Among the records below, find the lines with the word "button" and copy them.

━━━ Recorded data

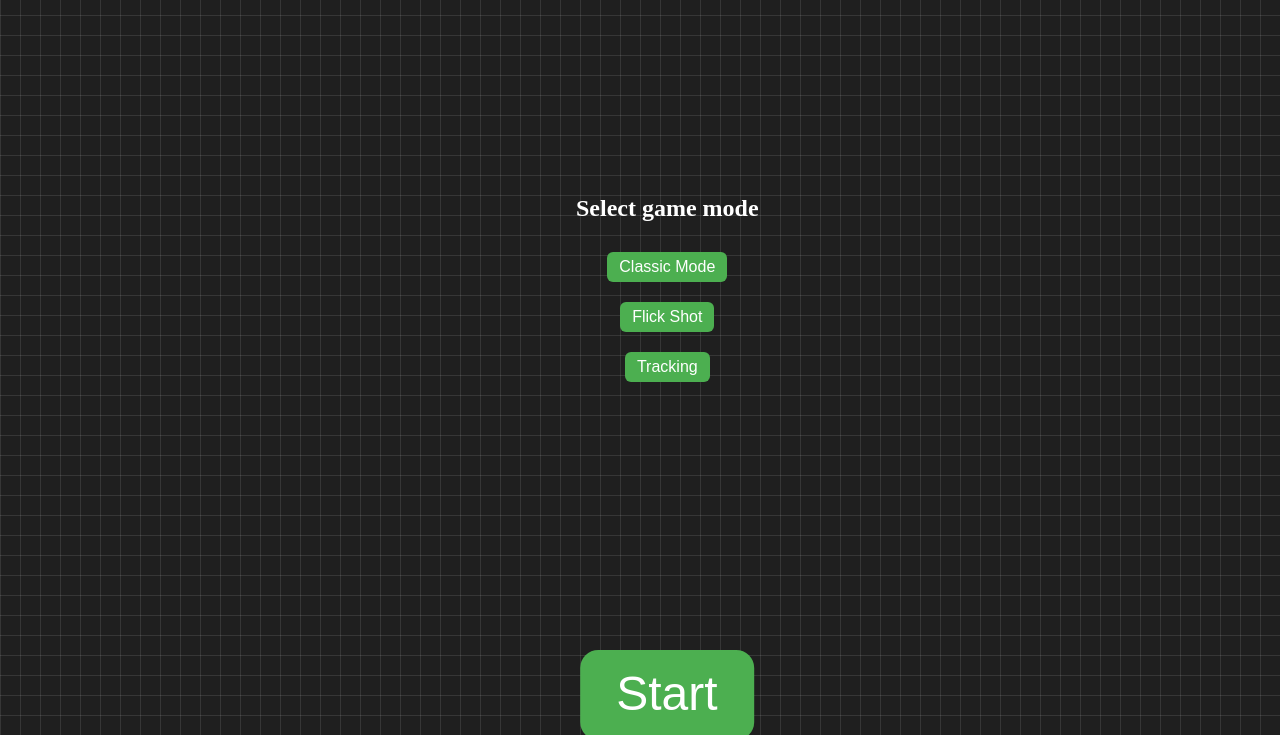
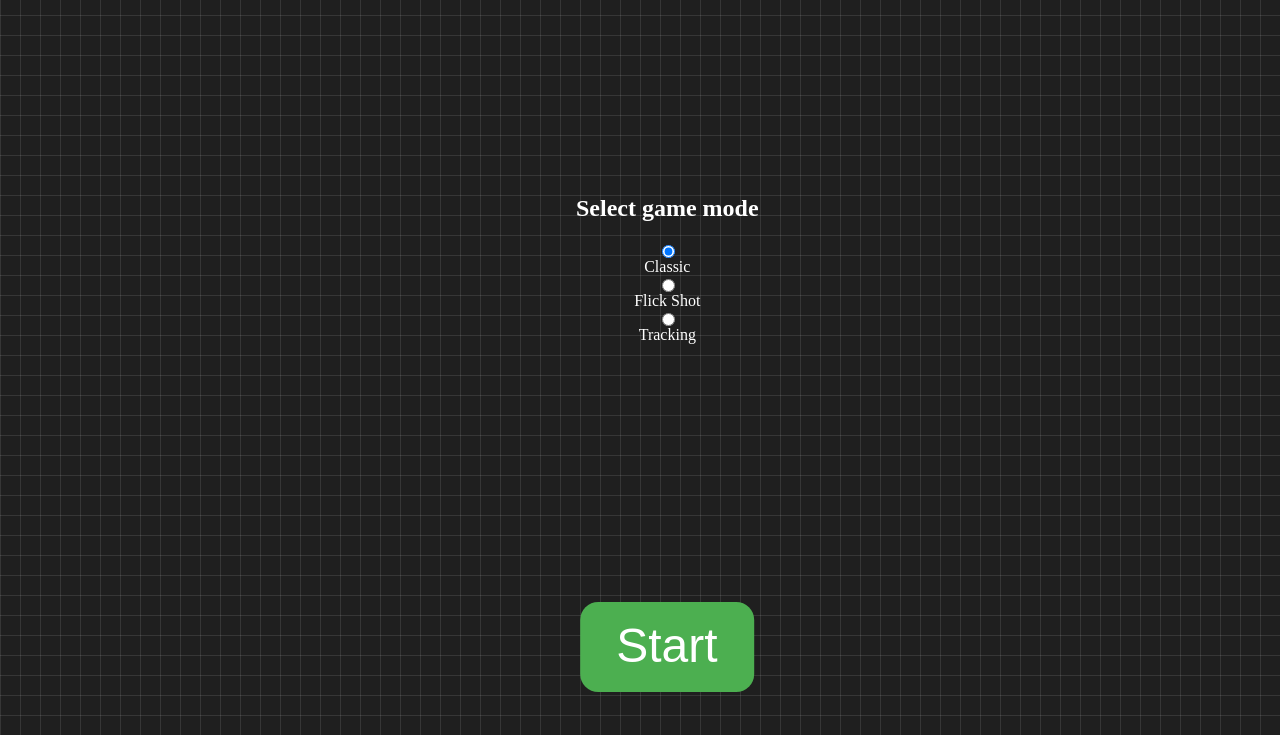
Before and after one commit to MarronFrui/Aim-Training, a website built with Vite: page index.html in a window 1280 px wide. Shown: the part 65-800 px from the top of the page. Built offline with nearby package versions, Linux system fonts and the light colour scheme.

Commit message:
Menu Checkbox

```diff
--- a/index.html
+++ b/index.html
@@ -13,9 +13,9 @@
     <section class="menu" id="menu">
       <h2>Select game mode</h2>
       <form action="menu-selection" method="form"></form>
-      <button id="mode-selection">Classic Mode</button>
-      <button id="mode-selection">Flick Shot</button>
-      <button id="mode-selection">Tracking</button>
+      <input type="radio" name="game-mode" value="classic" checked /> Classic
+      <input type="radio" name="game-mode" value="flick" /> Flick Shot
+      <input type="radio" name="game-mode" value="tracking" /> Tracking
       <button id="StartButton">Start</button>
     </section>
 
```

━━━━━━

— Task response —
-      <button id="mode-selection">Classic Mode</button>
-      <button id="mode-selection">Flick Shot</button>
-      <button id="mode-selection">Tracking</button>
       <button id="StartButton">Start</button>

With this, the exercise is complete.